In both cases, interest accrues while a student is in school or during a deferment like a direct unsubsidized loan. With an adverse credit history, eligibility for a parent PLUS loan is still possible if there is an endorser or if documentation can be provided to the U.S. Department of Education proving extenuating circumstances that negatively affected credit history.
The endorser must not have an adverse history and should be willing to repay the parent PLUS if not repaid. Ultimately, the parent is legally responsible for paying off the parent PLUS loan, and the responsibility cannot be transferred to the child. Grad PLUS loans are for graduate or professional students enrolled at least half-time at an eligible school.

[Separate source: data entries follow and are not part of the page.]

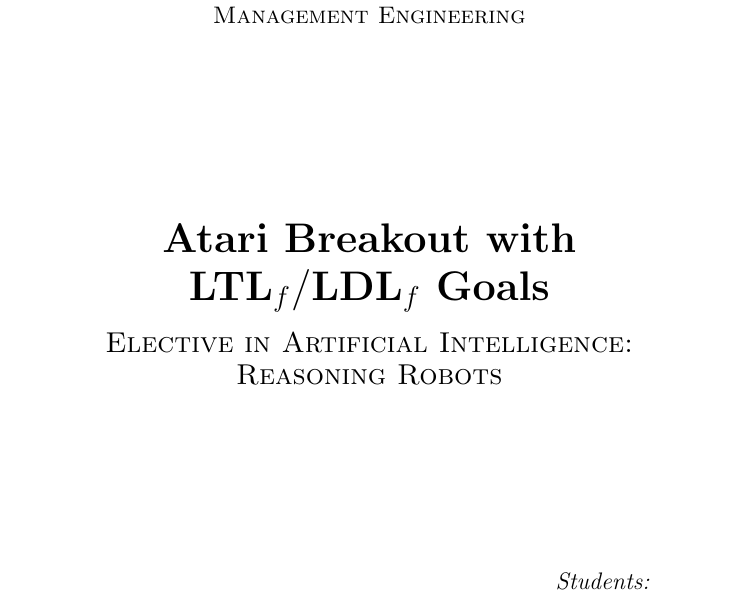
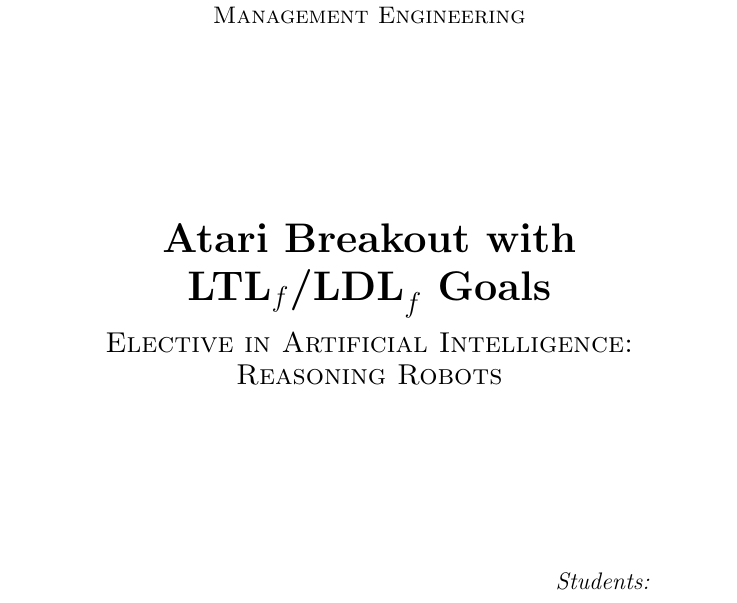
Before and after one commit to micco00x/ReasoningRobotsReport, a LaTeX document (report.tex, which reads nonmarkovianrewards.tex): part of page 1 of 20, cut so that both start at the same text. The pictures show the PDF file report.pdf that the author committed with the source.

Commit message:
Typo fixed

```diff
--- a/nonmarkovianrewards.tex
+++ b/nonmarkovianrewards.tex
@@ -1,7 +1,7 @@
-\section{$\text{LTL}_f/\text{LDL}_f$ Non-Markovian Rewards}
+\section{$\text{LTL}_f\text{/LDL}_f$ Non-Markovian Rewards}
 Recently, non-Markovian reward decision processes (NMRDPs)
 has attracted interest in the scientific community because of the possibility
-of specifying them as MDPs with $\text{LTL}_f/\text{LDL}_f$ non-Markovian
+of specifying them as MDPs with $\text{LTL}_f\text{/LDL}_f$ non-Markovian
 rewards \cite{DBLP:journals/corr/abs-1807-06333}. In particular, it is possible
 to model the problem with two separate representations of the world, one for
 the agent (low-level) and one for the goal (expressed in terms of high-level
@@ -25,7 +25,7 @@
 reward given by the environment when performing a certain state-action
 sequence. Specifying a non-Markovian reward function explicitely is
 difficult even when considering a finite number of traces. Luckily, the
-$\text{LTL}_f/\text{LDL}_f$ formalism allows to specify $\bar{R}$
+$\text{LTL}_f\text{/LDL}_f$ formalism allows to specify $\bar{R}$
 implicitely using a set of pairs $\{ (\phi_i, r_i) \}_{i=1}^m$ with
 $\phi_i$ boolean
 proposition over the components of the state vector and $r_i$ such that,
@@ -48,7 +48,7 @@
 to $M$. The idea behind the proof consists in starting from an initial
 decision process $M_{ag}^{goal} = \langle S, A, R, \mathcal{L},
 \delta_{ag}^g, \{ (\phi_i, r_i) \}_{i=1}^m \rangle$ with
-$\text{LTL}_f/\text{LDL}_f$ goals (with $\mathcal{L}$ set of of configuration
+$\text{LTL}_f\text{/LDL}_f$ goals (with $\mathcal{L}$ set of of configuration
 of the high-level features needed for expressing $\phi_i$),
 transform it into a NMRDP in order to
 further transform it into a MDP where it is possible to execute learning
@@ -57,7 +57,7 @@
 set of states $S$ is used to express low-level features of the agent.
 
 The new MDP is extended by using automata needed to track the satisfiability
-of a $\text{LTL}_f/\text{LDL}_f$ formulas, as explained in
+of a $\text{LTL}_f\text{/LDL}_f$ formulas, as explained in
 \cite{DBLP:conf/aaai/2018}. Each formula is, hence, associated with an
 automaton that accepts exactly the traces satisfying the formula itself.
 
@@ -86,7 +86,7 @@
 \subsection{Examples}
 A typical example is breaking the bricks of a theoretical Breakout game in a
 certain order. Let's consider a 3$\times$3 Breakout. A good idea is to use
-$\text{LTL}_f/\text{LDL}_f$ goals to help the agent break to bricks from top
+$\text{LTL}_f\text{/LDL}_f$ goals to help the agent break to bricks from top
 to bottom in order to make it create a hole on the left (or the right) and let
 the ball do all the job without making any movements when it reaches the top
 part of the environment. The idea is, hence, to help the agent learn
--- a/report.tex
+++ b/report.tex
@@ -93,7 +93,7 @@
 
 \begin{document}
 
-\title{Atari Breakout with\\$\text{LTL}_f/\text{LDL}_f$ Goals}
+\title{Atari Breakout with\\$\text{LTL}_f\text{/LDL}_f$ Goals}
 %\author{Ivan Bergonzani, Michele Cipriano, Armando Nania}
 %\date{\today}
 %\maketitle
```
Also changed, not shown: report.pdf.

The primary difference between the parent PLUS loan and the grad PLUS loan is that the student is legally responsible for the grad PLUS loan rather than the parent in the parent PLUS loan.
Direct Consolidation Loans:
Direct Consolidation Loans enable a person to consolidate multiple federal college loans into a new Direct Consolidation Loan to lower monthly payments and have access to federal forgiveness plans.
The types of federal loans may seem overwhelming, but the general wisdom is to maximize the direct subsidized loans to minimize interest and then follow up with direct unsubsidized loans and PLUS loans if there still is a funding gap.
#2: Understand Federal Repayment Terms
Federal student loans are much friendlier to the borrower than one may think. Firstly, they offer a six-month grace period, meaning people do not have to start paying their loans back until six months after graduation.
Furthermore, people have multiple options for repayment plans. They can choose a standard repayment plan (repayment within ten years of graduation) or an income-driven approach. An income-driven repayment plan ties a person’s monthly bill directly to discretionary income. There are four types of income-driven repayment plans:
- Income-based repayment. In this plan, the monthly payment will be 10% to 15% of a person’s discretionary income, and if the loan is not paid off in 20 or 25 years, the remaining balance will be forgiven. The exact terms of this plan depend on when a person took out the loan.
- Income-contingent repayment. This plan has the payment set to be 20% of discretionary income or the amount one would pay in a fixed payment plan over 12 years. If there is an outstanding balance after 25 years, it will be forgiven.
- Pay As You Earn. This plan has the payment set to be 10% of discretionary income, and it will never be more than the standard repayment plan. If there is a remaining balance after 20 years, it will be forgiven.
- Revised Pay as You Earn. This is the only plan without an income requirement, and a person’s monthly payment will be 10% of their discretionary income. However, there is no guarantee that they will pay less than a standard repayment plan. Any balance after 20 or 25 years will be forgiven.
Despite the appeal of these income-driven repayment plans, it is essential to realize that paying off a student loan as fast as possible will minimize the interest accrued.
#3: Shop Around for Private College Loans
Unlike federal loans – which have fixed interest rates and maximum loan amounts – private student loans have their standards. A good or excellent credit (usually 670 or higher) will likely get a person the most competitive rates and terms. However, since credit is involved, it is difficult for undergraduate students to qualify for a loan independently.
Most students who take out private student loans have a co-signer, such as a parent willing to take on the loan if the student does not repay it. Even if you have a great credit score, learn the rates of many lenders to ensure you have favorable terms.
However, federal student loans are usually the best because they offer income-driven repayment plans, forgiveness if you work in public service, and generous postponement in the case of financial hardship. Therefore, you should only turn to private lenders after maxing out federal loans.
For more personal finance tips, visit our Teenage Financial Insights blog.